Technology for New Administrators
A primer for Paul Andrews’s initial administrator course, fall 2016. Updated for spring 2018 with John Rexford’s cohort. (Session led by Rachel Wente-Chaney.)
Part One: Introduction
On your path to education leadership, I suspect you’ll encounter technology on a daily basis. I don’t suspect (or believe) you need to become “more techie” to lead well in this space. (I’m in the camp that believes technology should be becoming more human.) Those of us who get technology understand it’s merely a system for getting something done. Today, when we say the word technology, we often mean a computer system for getting something done. A century ago, it was Ford’s Model T and the use of X-rays in surgery. Time rolls on….
You will want to understand tech well enough to use it effectively for your own work and learning. You will probably be asked for your vision on how to use it in support of your staff and students. You may need to budget for it. Depending on your role, you may also need to troubleshoot it. And, in my perfect world, you’ll have ideas about things you want to do in your schools that technology will be able to support.
In our time together this fall, I want to start with an introduction to technology in our classrooms. The past decade has brought big changes in how we think about and use technology for learning. We’ll talk about the changes and why, in 2016, we’re not going to talk about computer labs and doc cameras and which software to buy. (Hint: we’re going to start with what you want to do and then identify support for figuring out the details.)
I want to end with a list of resources and connections. This conversation we’re having in September 2016? It’s going to be outdated soon. As you begin leading vision and planning in the coming years, I don’t want you to be referring to a list of network speed recommendations, operating system version comparisons, and which NIC is most reliable. (What’s a NIC???) Instead, I hope you’ll be referring back to our conversations and a list of who to reach out to when you have that first set of questions you feel unprepared to answer.
In preparation for our class next week, watch Michael Wesch’s video (on the right). This is an oldie-but-goodie that dates waaaayyyy back to 2007. I’m going to suggest that it illustrates the acceleration point for technology in education for our generation. We’ll follow it in person with some newer videos, but I think this does the best job of setting the stage for our conversation. Things to think about:
- Yahoo and Blogger and Flickr were featured (and were the big dogs of the Internet, circa 2007). Who are the big dogs now?
- How do the big dogs affect education, if at all? What are the positive aspects? Negative?
- Reflect on your personal comfort level with technology. Are you excited about technology challenges you’ll face as an administrator or do they make you want to turn off the internet and keep phones off campus?
Part Two: Who to Know

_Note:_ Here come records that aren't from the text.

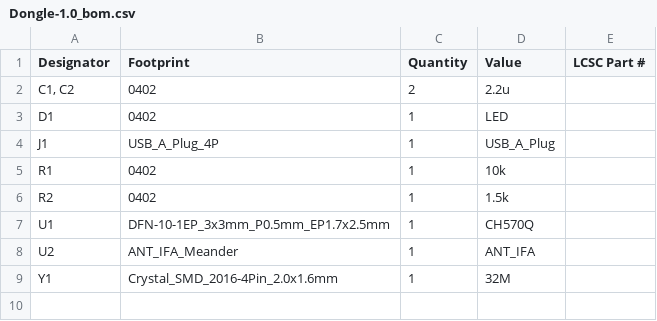
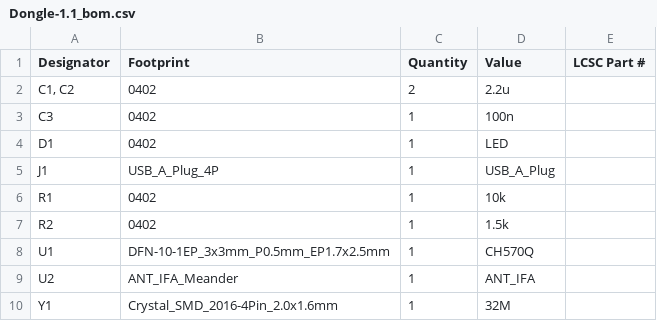
Before and after one commit to Windmill-City/Dongle, a CSV file: production/Dongle-1.1_bom.csv (was production/Dongle-1.0_bom.csv), drawn as a sheet; the diff names each change by its address in the sheet, - before the commit and + after, or states it on an @@ line.

```diff
--- a/production/Dongle-1.0_bom.csv
+++ b/production/Dongle-1.1_bom.csv
+row 3: C3 | 0402 | 1 | 100n
```
Also changed, not shown: production/Dongle-1.1_positions.csv, 9 other files.
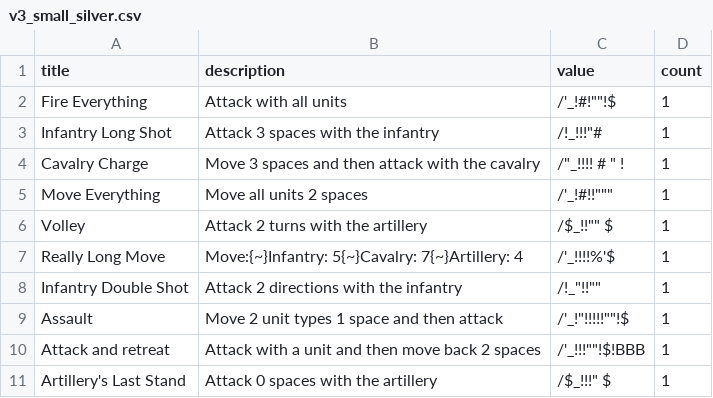
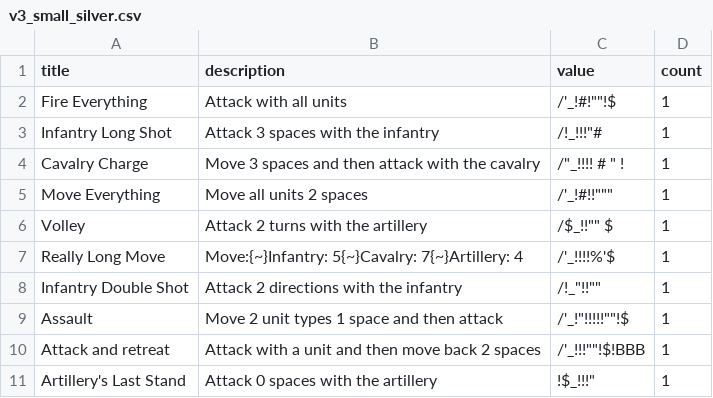
Before and after one commit to c3n3/proelium-web, a CSV file: graphics/cards/v3_small/v3_small_silver.csv, drawn as a sheet.

```diff
--- a/graphics/cards/v3_small/v3_small_silver.csv
+++ b/graphics/cards/v3_small/v3_small_silver.csv
@@ -10,2 +10,2 @@ Assault|Move 2 unit types 1 space and then attack|/'_!"!!!!!""!$    |1
 Attack and retreat|Attack with a unit and then move back 2 spaces|/'_!!!""!$!BBB    |1
-Artillery's Last Stand|Attack 0 spaces with the artillery|/$_!!!"  $        |1
+Artillery's Last Stand|Attack 0 spaces with the artillery|!$_!!!"           |1
```
Also changed, not shown: graphics/cards/v3_small/v3_small_gold.csv, 1 other file.
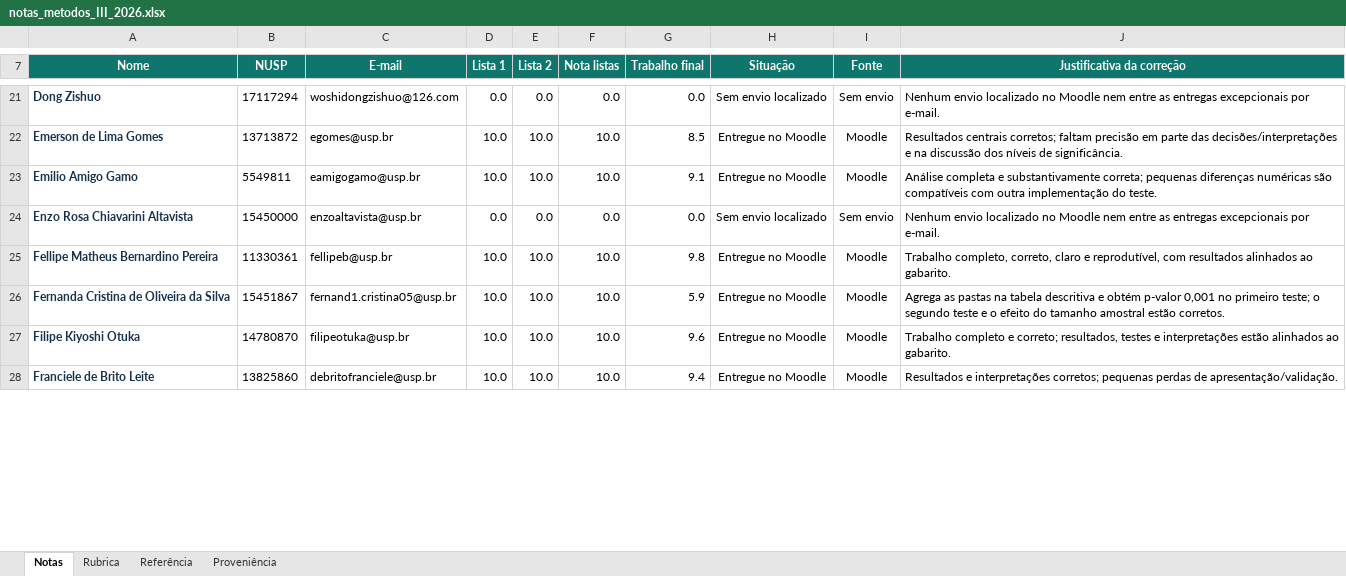
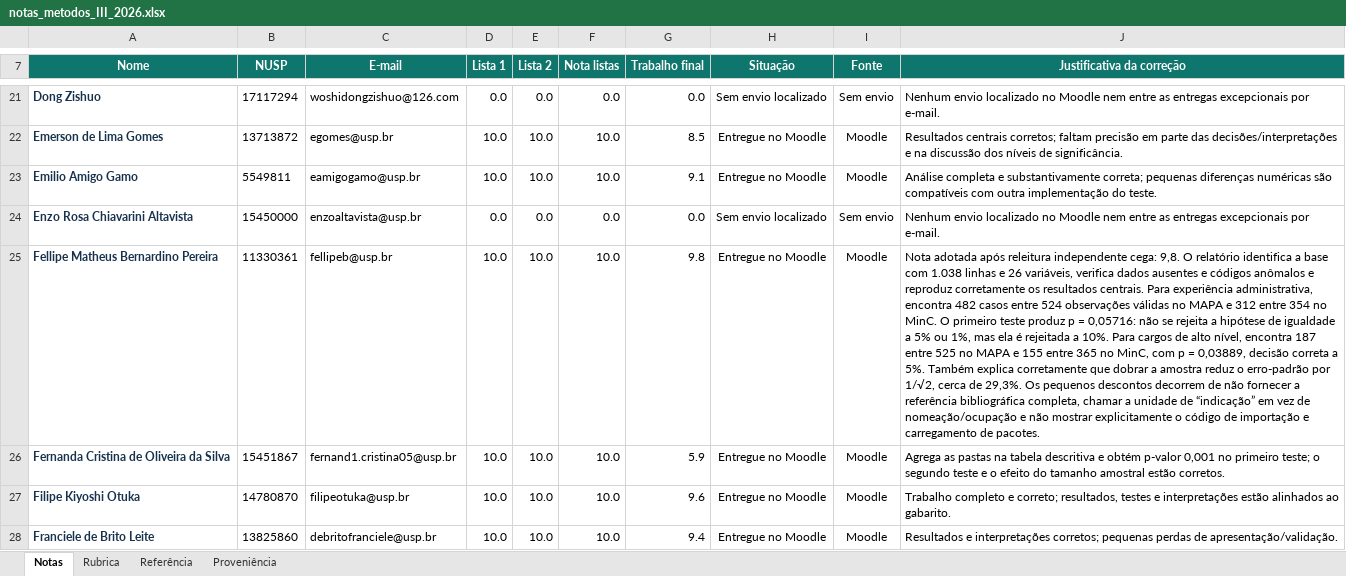
Before and after one commit to mgaldino/metodos-cp-brasil, an Excel workbook: outputs/01a02455-4428-7e10-b65c-4328cbb55411/notas_metodos_III_2026.xlsx, sheet Notas, drawn as a sheet; only a part is shown, gaps mark what is left out; values as stored, in another font and other column widths than the file's, no borders; conditional formats and table styles not drawn; the diff covers the shown part only; the diff names each change by its address in the sheet, - before the commit and + after, or states it on an @@ line.

```diff
--- a/outputs/01a02455-4428-7e10-b65c-4328cbb55411/notas_metodos_III_2026.xlsx (sheet Notas)
+++ b/outputs/01a02455-4428-7e10-b65c-4328cbb55411/notas_metodos_III_2026.xlsx (sheet Notas)
-J25 (Justificativa da correção): Trabalho completo, correto, claro e reprodutível, com resultados alinhados ao gabarito.
+J25 (Justificativa da correção): Nota adotada após releitura independente cega: 9,8. O relatório identifica a base com 1.038 linhas e 26 variáveis, verifica dados ausentes e códigos anômalos e reproduz corretamente os resultados centrais. Para experiência administrativa, encontra 482 casos entre 524 observações válidas no MAPA e 312 entre 354 no MinC. O primeiro teste produz p = 0,05716: não se rejeita a hipótese de igualdade a 5% ou 1%, mas ela é rejeitada a 10%. Para cargos de alto nível, encontra 187 entre 525 no MAPA e 155 entre 365 no MinC, com p = 0,03889, decisão correta a 5%. Também explica corretamente que dobrar a amostra reduz o erro-padrão por 1/√2, cerca de 29,3%. Os pequenos descontos decorrem de não fornecer a referência bibliográfica completa, chamar a unidade de “indicação” em vez de nomeação/ocupação e não mostrar explicitamente o código de importação e carregamento de pacotes.
```
Also changed, not shown: 28 edited cells elsewhere in this sheet, sheet Proveniência, 9 other files.
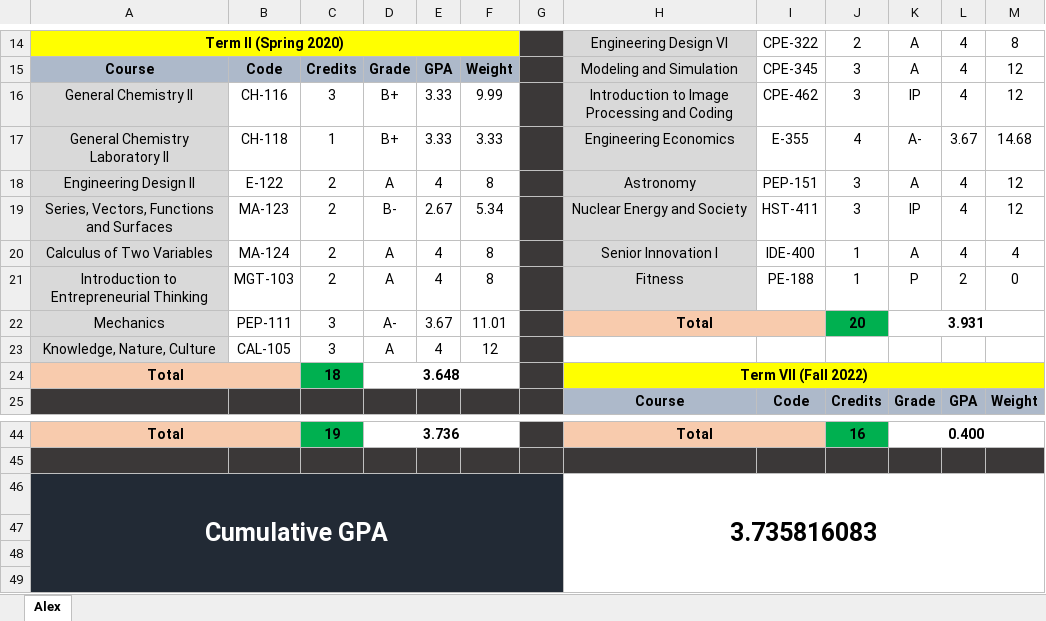
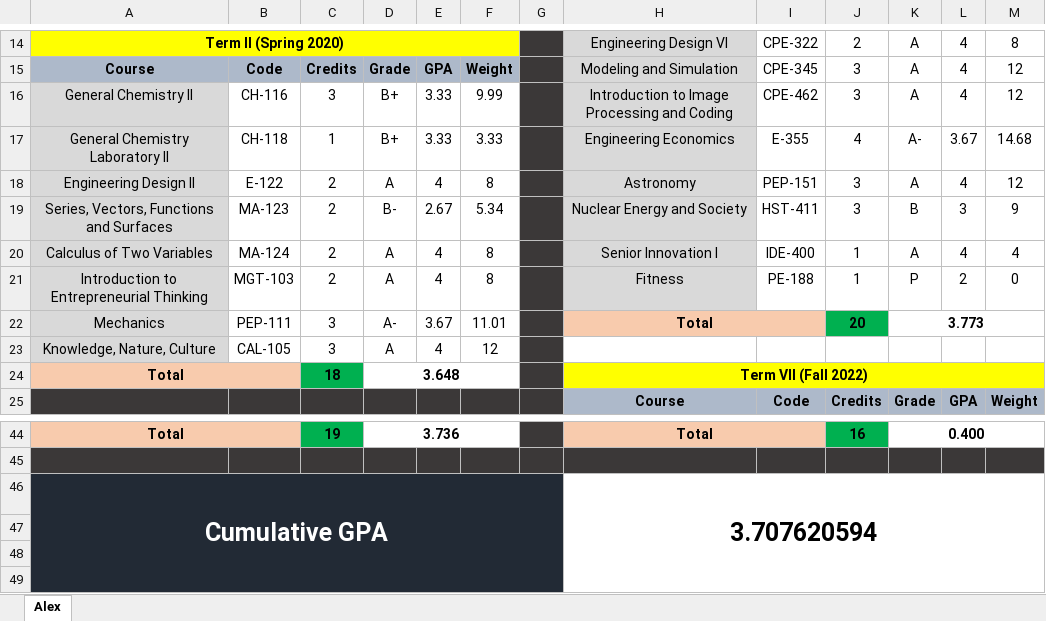
Before and after one commit to cupokoffi8/Stevens, an Excel workbook: Alex-Stevens.xlsx, sheet Alex, drawn as a sheet; only a part is shown, gaps mark what is left out; values as stored, in another font and other column widths than the file's, no borders; conditional formats not drawn; the diff names each change by its address in the sheet, - before the commit and + after, or states it on an @@ line.

Commit message:
HST411 Predict

```diff
--- a/Alex-Stevens.xlsx (sheet Alex)
+++ b/Alex-Stevens.xlsx (sheet Alex)
-K16: IP
+K16: A
-K19: IP
+K19: B
-L19: 4
+L19: 3
-M19: 12
+M19: 9
-K22: 3.931
+K22: 3.773
-H46: 3.735816083
+H46: 3.707620594
```
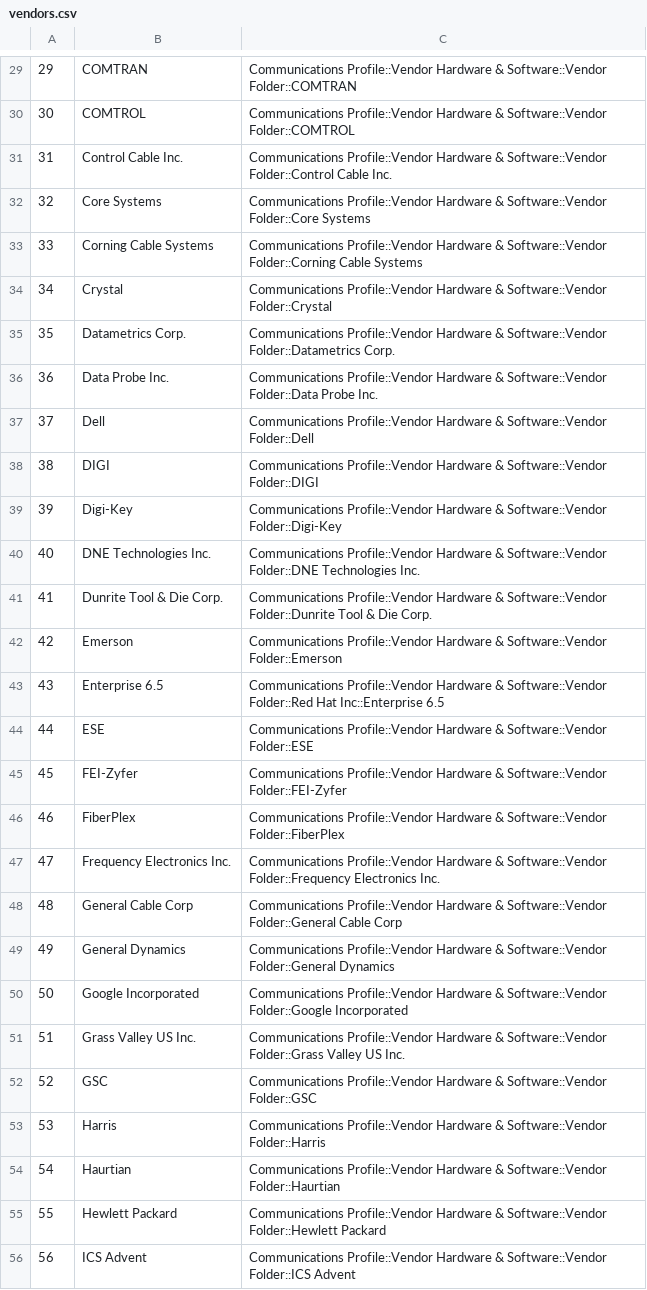
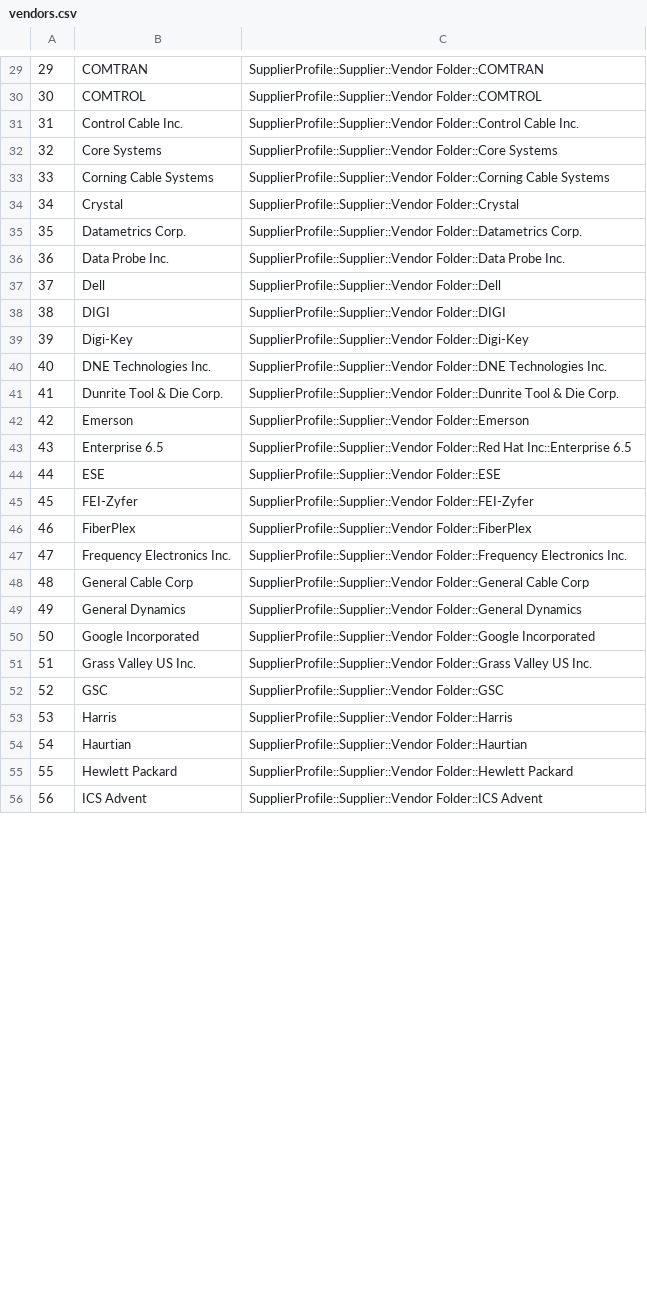
Before and after one commit to correnm/ACAS-Nessus-Parser, a CSV file: Deployment/parser_resources/vendors.csv, drawn as a sheet; only a part is shown, gaps mark what is left out; the diff covers the shown part only.

Commit message:
Updated Deployment folder with Parser_V3
includes updated vendors.csv, oui.csv, and README

```diff
--- a/Deployment/parser_resources/vendors.csv
+++ b/Deployment/parser_resources/vendors.csv
@@ -29,28 +29,28 @@
-29,COMTRAN,Communications Profile::Vendor Hardware & Software::Vendor Folder::COMTRAN
-30,COMTROL,Communications Profile::Vendor Hardware & Software::Vendor Folder::COMTROL
-31,Control Cable Inc.,Communications Profile::Vendor Hardware & Software::Vendor Folder::Control Cable Inc.
-32,Core Systems,Communications Profile::Vendor Hardware & Software::Vendor Folder::Core Systems
-33,Corning Cable Systems,Communications Profile::Vendor Hardware & Software::Vendor Folder::Corning Cable Systems
-34,Crystal,Communications Profile::Vendor Hardware & Software::Vendor Folder::Crystal
-35,Datametrics Corp.,Communications Profile::Vendor Hardware & Software::Vendor Folder::Datametrics Corp.
-36,Data Probe Inc.,Communications Profile::Vendor Hardware & Software::Vendor Folder::Data Probe Inc.
-37,Dell,Communications Profile::Vendor Hardware & Software::Vendor Folder::Dell
-38,DIGI,Communications Profile::Vendor Hardware & Software::Vendor Folder::DIGI
-39,Digi-Key,Communications Profile::Vendor Hardware & Software::Vendor Folder::Digi-Key
-40,DNE Technologies Inc.,Communications Profile::Vendor Hardware & Software::Vendor Folder::DNE Technologies Inc.
-41,Dunrite Tool & Die Corp.,Communications Profile::Vendor Hardware & Software::Vendor Folder::Dunrite Tool & Die Corp.
-42,Emerson,Communications Profile::Vendor Hardware & Software::Vendor Folder::Emerson
-43,Enterprise 6.5,Communications Profile::Vendor Hardware & Software::Vendor Folder::Red Hat Inc::Enterprise 6.5
-44,ESE,Communications Profile::Vendor Hardware & Software::Vendor Folder::ESE
-45,FEI-Zyfer,Communications Profile::Vendor Hardware & Software::Vendor Folder::FEI-Zyfer
-46,FiberPlex,Communications Profile::Vendor Hardware & Software::Vendor Folder::FiberPlex
-47,Frequency Electronics Inc.,Communications Profile::Vendor Hardware & Software::Vendor Folder::Frequency Electronics Inc.
-48,General Cable Corp,Communications Profile::Vendor Hardware & Software::Vendor Folder::General Cable Corp
-49,General Dynamics,Communications Profile::Vendor Hardware & Software::Vendor Folder::General Dynamics
-50,Google Incorporated,Communications Profile::Vendor Hardware & Software::Vendor Folder::Google Incorporated
-51,Grass Valley US Inc.,Communications Profile::Vendor Hardware & Software::Vendor Folder::Grass Valley US Inc.
-52,GSC,Communications Profile::Vendor Hardware & Software::Vendor Folder::GSC
-53,Harris,Communications Profile::Vendor Hardware & Software::Vendor Folder::Harris
-54,Haurtian,Communications Profile::Vendor Hardware & Software::Vendor Folder::Haurtian
-55,Hewlett Packard,Communications Profile::Vendor Hardware & Software::Vendor Folder::Hewlett Packard
-56,ICS Advent,Communications Profile::Vendor Hardware & Software::Vendor Folder::ICS Advent
+29,COMTRAN,SupplierProfile::Supplier::Vendor Folder::COMTRAN
+30,COMTROL,SupplierProfile::Supplier::Vendor Folder::COMTROL
+31,Control Cable Inc.,SupplierProfile::Supplier::Vendor Folder::Control Cable Inc.
+32,Core Systems,SupplierProfile::Supplier::Vendor Folder::Core Systems
+33,Corning Cable Systems,SupplierProfile::Supplier::Vendor Folder::Corning Cable Systems
+34,Crystal,SupplierProfile::Supplier::Vendor Folder::Crystal
+35,Datametrics Corp.,SupplierProfile::Supplier::Vendor Folder::Datametrics Corp.
+36,Data Probe Inc.,SupplierProfile::Supplier::Vendor Folder::Data Probe Inc.
+37,Dell,SupplierProfile::Supplier::Vendor Folder::Dell
+38,DIGI,SupplierProfile::Supplier::Vendor Folder::DIGI
+39,Digi-Key,SupplierProfile::Supplier::Vendor Folder::Digi-Key
+40,DNE Technologies Inc.,SupplierProfile::Supplier::Vendor Folder::DNE Technologies Inc.
+41,Dunrite Tool & Die Corp.,SupplierProfile::Supplier::Vendor Folder::Dunrite Tool & Die Corp.
+42,Emerson,SupplierProfile::Supplier::Vendor Folder::Emerson
+43,Enterprise 6.5,SupplierProfile::Supplier::Vendor Folder::Red Hat Inc::Enterprise 6.5
+44,ESE,SupplierProfile::Supplier::Vendor Folder::ESE
+45,FEI-Zyfer,SupplierProfile::Supplier::Vendor Folder::FEI-Zyfer
+46,FiberPlex,SupplierProfile::Supplier::Vendor Folder::FiberPlex
+47,Frequency Electronics Inc.,SupplierProfile::Supplier::Vendor Folder::Frequency Electronics Inc.
+48,General Cable Corp,SupplierProfile::Supplier::Vendor Folder::General Cable Corp
+49,General Dynamics,SupplierProfile::Supplier::Vendor Folder::General Dynamics
+50,Google Incorporated,SupplierProfile::Supplier::Vendor Folder::Google Incorporated
+51,Grass Valley US Inc.,SupplierProfile::Supplier::Vendor Folder::Grass Valley US Inc.
+52,GSC,SupplierProfile::Supplier::Vendor Folder::GSC
+53,Harris,SupplierProfile::Supplier::Vendor Folder::Harris
+54,Haurtian,SupplierProfile::Supplier::Vendor Folder::Haurtian
+55,Hewlett Packard,SupplierProfile::Supplier::Vendor Folder::Hewlett Packard
+56,ICS Advent,SupplierProfile::Supplier::Vendor Folder::ICS Advent
```
Also changed, not shown: 98 edited cells elsewhere in this file, 4 other files.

There are incredible administrators who share and connect online. They tell their stories and stories of their schools, communities, and students. They share resources, opinions, challenges, solutions, and empathy. They sometimes share trash talk about Ducks v Beavers.
You don’t have to become Donald Trump on Twitter (not a political remark; he’s prolific on social media and a good, timely reference) to get value from social media, be it Twitter, Facebook, Pinterest, Instagram, Snapchat, or the community that catapults to the top next week. Don’t be afraid to lurk online and learn. I’ve added some good follows to get you started.
The Connected Principals hashtag was started and is led by a small group of school administrators that wants to share best practices in education. The contributors have different experiences in education but all have the same goal: what is best for students. (Pro tip: Following a #hashtag is following a topic or group, while following an @account is following and connecting with a person.)
Jason is the principal at Leyden High School, in the west suburbs of Chicago. He’s one of the most engaged and engaging principals in the use of technology and social tools for connecting his community, supporting student learning, and getting his own work done. Jason started #leydenpride and shares the curating and posting responsibility with a growing group of students, teachers, parents, and community members.
Kevin is the principal of Boise-Eliot/Humboldt School in Portland, Oregon. He’s not as prolific on social media as Jason, but is a great example of a principal who challenged himself one summer to start finding ways to celebrate his students and school community.
Dr. Rachael George
Rachael is the principal of Sandy Grade School in Sandy, Oregon. She is an administrator to follow for both her celebration of her school community and the curriculum, policy, and leadership posts she shares and retweets.
Part Three: Access, Mobility, and Security
This is when we take our introduction and our resources and tackle what I think is important for you to know right now. We’ll have generous time for group discussion and a playful task for reflection.